A group of community leaders including representatives from the Crookston Housing & Economic Development Authority (CHEDA), Crookston City Council, and Downtown Crookston Development Partnership took a tour of the Selkirk building on 4th Street in Grand Forks Monday to get an idea of what developers, Dakota Commercial and Community Contractors Inc., have created there which is similar to what is proposed for Crookston.
Note: Dakota Commercial’s Kevin Ritterman told the Times the Selkirk building, named after a Selkirk steamboat captain, Alexander Griggs, whose efforts earned him the title of “Father of Grand Forks”, boasts 18 condos, 7,500 square feet of commercial and two levels of parking. It consists of five levels with condos on the upper three levels with private balconies that overlook downtown Grand Forks.
The proposed mixed-use building in Crookston would be located along Ash Street between Fletcher and Robert Street, and the new town square would be located at the corner of Ash and Robert where the former American Legion building currently sits. Approximately 38 apartments, with a mix of one, two and three-bedroom units, would be located on the upper floors of the building and around 7,700 square feet of commercial space is proposed for the first floor which could be used for a community center, restaurant or other commercial opportunities. The building would also feature underground parking for the housing units and a rooftop terrace for gathering space.
“It certainly would be an asset to our community, but a lot has to happen to make it happen,” said Ward 2 City Council Member Steve Erickson during a special CHEDA meeting Tuesday.

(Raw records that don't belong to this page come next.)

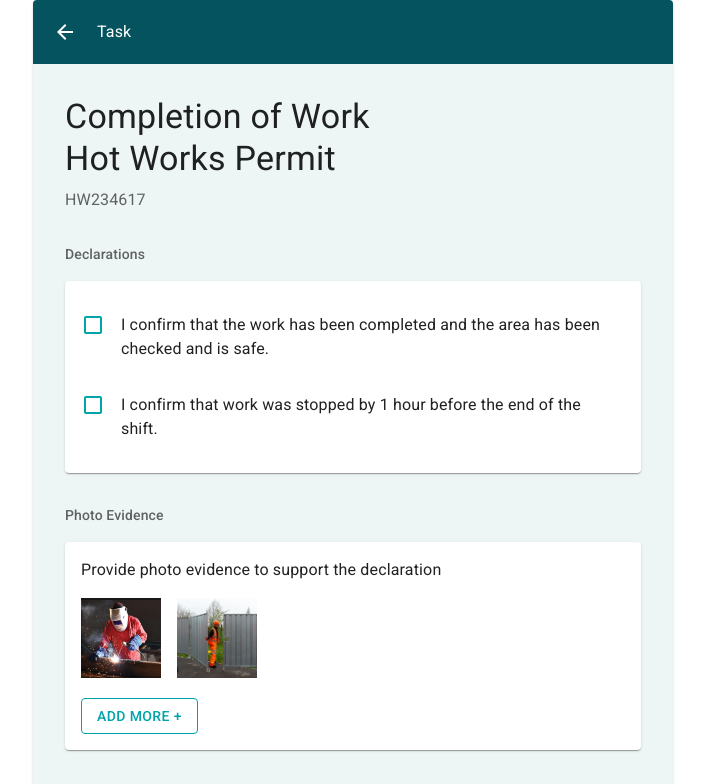
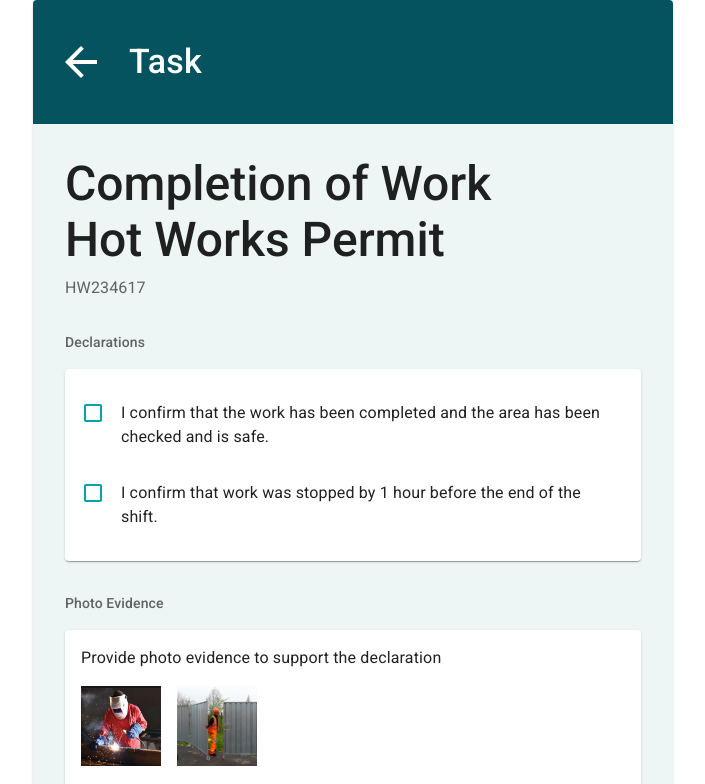
Before and after one commit to Catherinen29/skunkworks, a React (Create React App) app: page /signpermit in a window 1280 px wide. Shown: the top 784 px of the page, without its empty margins (287-992 px from the left). Built offline with nearby package versions, Linux system fonts and the light colour scheme.

Commit message:
Amend toolbar styling.

```diff
--- a/src/components/mobView.js/SignPermit.js
+++ b/src/components/mobView.js/SignPermit.js
@@ -28,7 +28,7 @@ const handleSigning = () => {
         setTimeout(() => {
             setAlertVisible(false)
             setSigned(true)
-        }, 3000)
+        }, 1000)
     )
 }
 const handleClose = () => {
@@ -42,20 +42,27 @@ return (
 
 
         {/* Toolbar */}
-        <Box sx={{height: '4rem', width: '100%', bgcolor: '#04535f', color: 'white',
-        display: 'flex', alignItems: 'center', boxShadow: 5}}>
-            <Button onClick={() => navigate('/permits')} sx={{color: 'white'}}>
-                <ArrowBackIcon />
-            </Button>
-            <Typography>Task</Typography>
+        <Box sx={{width: '100%', py: '1rem',
+            bgcolor: '#04535f', color: 'white',
+            display: 'flex', flexDirection: 'column',
+            boxShadow: 5}}>
+                <Box sx={{display: 'flex', flexDirection: 'row', alignItems: 'center',
+                width: '90%', m: '1rem'}}>
+                <Button onClick={() => navigate('/permits')} sx={{color: 'white'}}>
+                    <ArrowBackIcon sx={{height: '3rem', width: '3rem'}}  />
+                </Button>
+                <Typography variant="h4" fontWeight={500}
+                        sx={{mx: '1rem'}}>Task</Typography>
+                </Box>
+
         </Box>
 
-        <Box sx={{bgcolor: '#eef5f5'}}>
+        <Box sx={{bgcolor: '#eef5f5', width: '100%'}}>
 
             {/* Title */}
             <Box sx={{m: '2rem'}}>
-                <Typography variant="h4">Completion of Work</Typography>
-                <Typography variant="h4">Hot Works Permit</Typography>
+                <Typography variant="h3" fontWeight={500}>Completion of Work</Typography>
+                <Typography variant="h3" fontWeight={500}>Hot Works Permit</Typography>
                 <Typography sx={{color: 'rgba(0, 0, 0, 0.6)', my: '0.5rem'}}>HW234617</Typography>
             </Box>
 
@@ -155,7 +162,8 @@ return (
         <Card disableElevation
             sx={{display: 'flex', flexDirection:'column', width: '100%',
             alignItems: 'center', pt: '2rem', pb: '2rem'}}>
-            <Button variant='contained' disabled={signed === false} onClick={() => navigate('/completedpermit')}
+            <Button variant='contained' disabled={signed === false}
+                onClick={() => navigate('/completedpermit')}
                 sx={{bgcolor:'#00a4a9', width: '90%'}}>COMPLETE <CheckCircleOutlineIcon sx={{mx: '1rem'}} /></Button>
         </Card>
 </Card>
```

Community Contractors Inc. President Craig Tweten mentioned during the tour he’s been working with Hoiseth for “about” two years on potential projects and his company, and Dakota Commercial, have invested around $20,000-$25,000 of their own money researching and asking for bids for the downtown Crookston mixed-use building project.
“We are the ones taking a gamble on it, so we need to make it work,” Tweten told Monday’s group bluntly. “This would be a private public partnership, a “P3”, working together and bringing this to you. We really want to make this a successful project.”

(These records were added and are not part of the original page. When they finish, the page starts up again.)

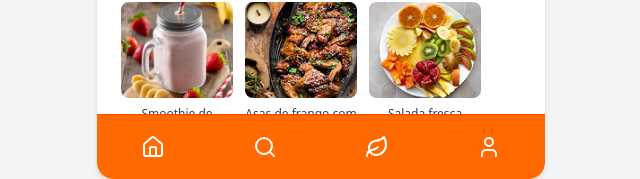
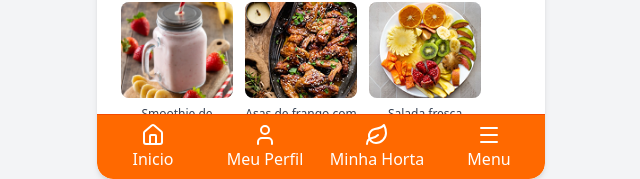
Before and after one commit to estartandodevs-course/Nutra-Frontend-TCC-2025, a React (Vite) app: page / in a window 1280 px wide. Shown: the part 621-800 px from the top of the page, without its empty margins (319-959 px from the left). Built offline with nearby package versions, Linux system fonts and the light colour scheme.

Commit message:
fix(bottomnav): fix layout, add labels below icons, and use Fredoka font

```diff
--- a/src/components/general/BottomNav.tsx
+++ b/src/components/general/BottomNav.tsx
@@ -1,20 +1,24 @@
-import { Home, Search, Leaf, User } from "lucide-react";
+import { Home, User, Leaf, Menu } from "lucide-react";
 
 export default function BottomNav() {
   return (
     <div className="absolute bottom-0 left-0 w-full bg-orange-500 border-t border-orange-600 rounded-b-2xl z-20">
       <div className="flex justify-around items-center h-16">
-        <button className="flex flex-col items-center justify-center w-16 h-16 text-white hover:bg-orange-600 transition">
+        <button className="flex flex-col items-center justify-center w-16 h-16 text-white cursor-pointer">
           <Home size={24} />
+          <span className="font-fredoka text-[16px] font-normal whitespace-nowrap">Inicio</span>
         </button>
-        <button className="flex flex-col items-center justify-center w-16 h-16 text-white hover:bg-orange-600 transition">
-          <Search size={24} />
+        <button className="flex flex-col items-center justify-center w-16 h-16 text-white cursor-pointer">
+          <User size={24} />
+          <span className="font-fredoka text-[16px] font-normal whitespace-nowrap">Meu Perfil</span>
         </button>
-        <button className="flex flex-col items-center justify-center w-16 h-16 text-white hover:bg-orange-600 transition">
+        <button className="flex flex-col items-center justify-center w-16 h-16 text-white cursor-pointer">
           <Leaf size={24} />
+          <span className="font-fredoka text-[16px] font-normal whitespace-nowrap">Minha Horta</span>
         </button>
-        <button className="flex flex-col items-center justify-center w-16 h-16 text-white hover:bg-orange-600 transition">
-          <User size={24} />
+        <button className="flex flex-col items-center justify-center w-16 h-16 text-white cursor-pointer">
+          <Menu size={24} />
+          <span className="font-fredoka text-[16px] font-normal whitespace-nowrap">Menu</span>
         </button>
       </div>
     </div>
```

“It’s a pretty large lift for a developer to want to come to Crookston and put that type of money into our community,” said Hoiseth at the special CHEDA meeting Tuesday. “To hear that, it just shows you what it takes up front for development work, just to make a project presentable.”
He also mentioned that making it happen is “impossible” this year, given the pandemic, and doing something this year was the initial goal.

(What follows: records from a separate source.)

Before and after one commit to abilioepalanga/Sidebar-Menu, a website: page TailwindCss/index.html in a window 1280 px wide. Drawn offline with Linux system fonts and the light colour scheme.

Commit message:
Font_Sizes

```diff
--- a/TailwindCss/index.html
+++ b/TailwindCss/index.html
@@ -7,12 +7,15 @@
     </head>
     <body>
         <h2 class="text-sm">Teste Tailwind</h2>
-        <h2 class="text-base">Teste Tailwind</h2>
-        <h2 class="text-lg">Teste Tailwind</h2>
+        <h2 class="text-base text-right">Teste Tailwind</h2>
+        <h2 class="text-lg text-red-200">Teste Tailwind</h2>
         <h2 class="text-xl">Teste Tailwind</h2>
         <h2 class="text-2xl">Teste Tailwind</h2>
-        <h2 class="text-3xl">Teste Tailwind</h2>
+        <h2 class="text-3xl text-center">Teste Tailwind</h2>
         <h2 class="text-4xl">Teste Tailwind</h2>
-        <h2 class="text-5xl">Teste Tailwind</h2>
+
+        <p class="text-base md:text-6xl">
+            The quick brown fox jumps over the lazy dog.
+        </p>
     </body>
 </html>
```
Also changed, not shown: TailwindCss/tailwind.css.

“It’s possible things could be in order by late summer in order to start construction in 2021,” Hoiseth explained. “Overall, it’s a very exciting project.”
So, what’s the project going to cost and how will it be laid out? The total cost would be over $9 million for both the mixed-use building and town square, and there would most likely be a 15-year lease for the building. Dakota Commercial and Community Contractors say they would ask for a 20-year TIF (tax increment financing) from the city, look for grants from the city and state, and suggested that a bond would be the least expensive way to do it with the least amount of interest.
Crookston City Council Member Bobby Baird asked Dakota Commercial’s Ritterman about the approximate cost to rent a two-bedroom unit in the proposed complex and was told “around the $900 area,” which CHEDA Executive Director Craig Hoiseth called “a little light” compared to other new apartment complexes meaning it would be affordable.
The developers have already had discussions with utility providers and will look to extend a purchase agreement with the owner of the American Legion building should the city move forward with the project. Ash Street will also need to be reconstructed, but City Engineer Rich Clauson reportedly mentioned to Tweten that they might be eligible for a state grant to minimize or eliminate that cost for the city. Developers would keep two-way lanes on Ash, add diagonal parking closest to the building and square, and eliminate parking on the river side of the street.
Details show the proposed town square would feature a “bandshell” or amphitheater with large screen and technology for lights and sound, a digital advertisement board that would be located near the street for easy viewing, and room for “hundreds” of guests with even more space available if Ash Street was blocked off for special events. Renderings showed summer and winter activities including concerts and an ice skating rink.
If the project is approved, construction could begin in 2021 and be completed by 2022. Hoiseth called the project a “priority we continue to push forward on” adding that Monday’s tour was “another big step in that direction.”
Note: Community Contractors has a lot of experience in Crookston with the newest residence halls at the University of Minnesota Crookston and Agassiz Townhomes. JLG Architects designed the Downtown Crookston Master Plan in 2017 and has consulted with Widseth, formerly called Widseth Smith Nolting & Associates, on the proposed mixed-use building and new town square. “It’s a really good team they’ve assembled to get the project done,” Hoiseth said at the special CHEDA meeting.